They mature, and they develop, and we discover these new wonders in the relationship. And the sad reality is that so many people don't have that view of love today. And so, as you desire to find a partner, someone in Christ, I mean, that's what the Apostle Paul says in 1 Corinthians 7, you know, those who are single, you're free to marry, but so long as the person is in Christ, don't be unequally yoked. But you also want to pursue someone who isn't just going to say, yeah, sure, I'll go to church with you, I believe in God, but someone who is committed to Christ and who views marriage, I think, in a biblical way, who sees this as not just, well, you know, I've fallen in love with somebody, so I feel this, so I'm going to go with it because of my feelings. No, you're making a commitment, a lifelong commitment before God, you know, this one flesh union that, sadly, in our world today, people don't take seriously. And so we, as Christians, have to lead the way by taking this seriously, and by honoring the Lord and pursuing relationships and marriages that are going to glorify Him and exhibit His goodness to the world. And so, Brian, may God bless you and give you wisdom, and God, may He provide for you as you seek a godly spouse, may the Lord be with you, giving you contentment as you're pursuing this, but also providing that wife for you.

Hey, God bless. Hey, just a follow-up question for you, Adriel, I don't know if this would apply to Brian's situation or not, but let's say a person goes through a divorce when they're not a Christian and then later come to Christ. They've trusted in Christ now, they are a believer. What would that situation, I mean, is that a situation where it would still be considered adultery? That person obviously made that decision pre-Christ.

Yeah, excellent question, Bill. This is where, you know, we're getting into the complex discussion about, you know, okay, when is a divorce legitimate, illegitimate? By the way, maybe a couple, right, there was an illegitimate divorce, they didn't have a high view of marriage, and then later, you know, the individual recognizes, man, that was wrong, that was sin, they confessed that sin, they can still, I mean, they're forgiven, right? I wouldn't say that they're forever bound to not get married because of that sinful decision. We could repent.

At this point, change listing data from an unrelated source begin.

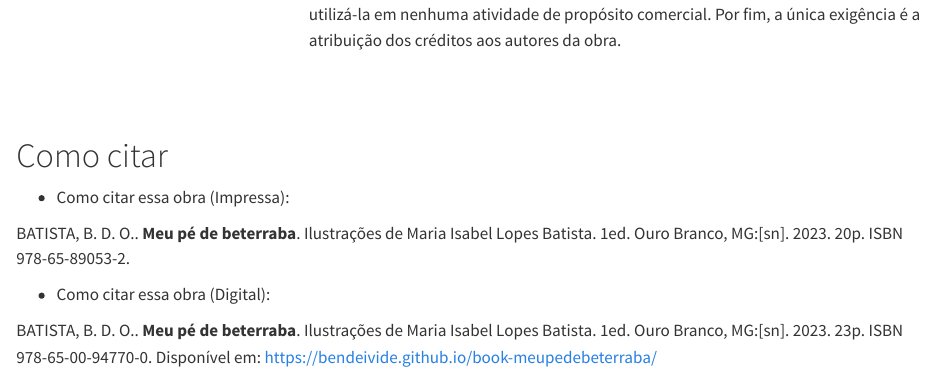
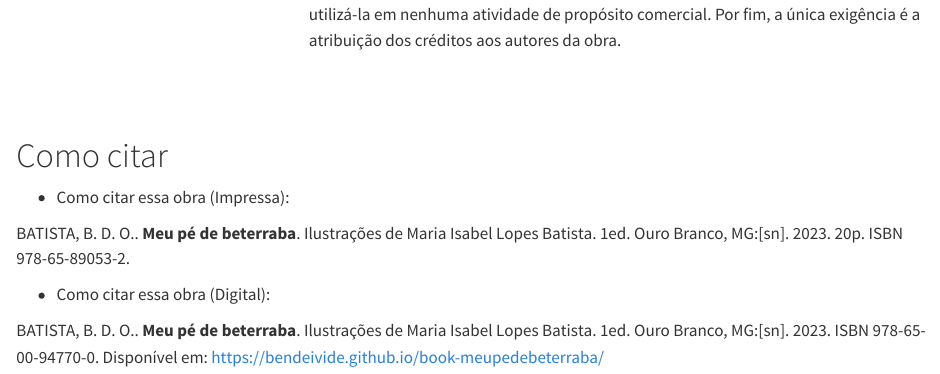
Before and after one commit to bendeivide/book-meupedebeterraba, a Quarto document (index.qmd): the page in a window 1100 px wide, from 640 px down. Rendered offline with R 4.5, knitr and Pandoc in place of Quarto, with nearby package versions.

Commit message:
Update como citar

```diff
--- a/index.qmd
+++ b/index.qmd
@@ -79,4 +79,4 @@ BATISTA, B. D. O.. __Meu pé de beterraba__. Ilustrações de Maria Isabel Lopes
 
 - Como citar essa obra (Digital):
 
-BATISTA, B. D. O.. __Meu pé de beterraba__. Ilustrações de Maria Isabel Lopes Batista. 1ed. Ouro Branco, MG:[sn]. 2023. 23p. ISBN 978-65-00-94770-0. Disponível em: <https://bendeivide.github.io/book-meupedebeterraba/>
+BATISTA, B. D. O.. __Meu pé de beterraba__. Ilustrações de Maria Isabel Lopes Batista. 1ed. Ouro Branco, MG:[sn]. 2023. ISBN 978-65-00-94770-0. Disponível em: <https://bendeivide.github.io/book-meupedebeterraba/>
```
Also changed, not shown: docs/search.json, 1 other file.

Isn't that wonderful? Praise God, we can repent of our sins and receive Christ's forgiveness. And so, but again, you know, there are all sorts of factors that we have to think about, and that's certainly one of them, Bill, you know, is this person, they weren't in Christ, they, you know, made these decisions, you know, without even thinking about the word of God or caring about the word of God.

Yeah, sure, that definitely does factor in as well. And so, you know, people who listen to the broadcast frequently, you know, when we get questions about marriage and in particular, you know, is it okay to get divorced in this situation? We oftentimes point you back to your local church, where hopefully there are pastors and elders who know you and are working together with you, with your family, because it's really hard from where I'm seated to be able to say, well, here's exactly what you should do. We're trying to apply, you know, principles from the scriptures, give wisdom, but the fact of the matter is, is, boy, you need people close to you in your life who can really give you guidance and counsel and encourage you to be faithful to the word of God.

Amen. So critical for all of us to be plugged into a local Bible-believing church that, again, you mentioned this earlier, where people will speak the truth and love to us about even difficult situations like divorce and remarriage, so thanks for that. This is Core Christianity with Pastor Adriel Sanchez, and we have a new resource for you that focuses on Christ's ascension.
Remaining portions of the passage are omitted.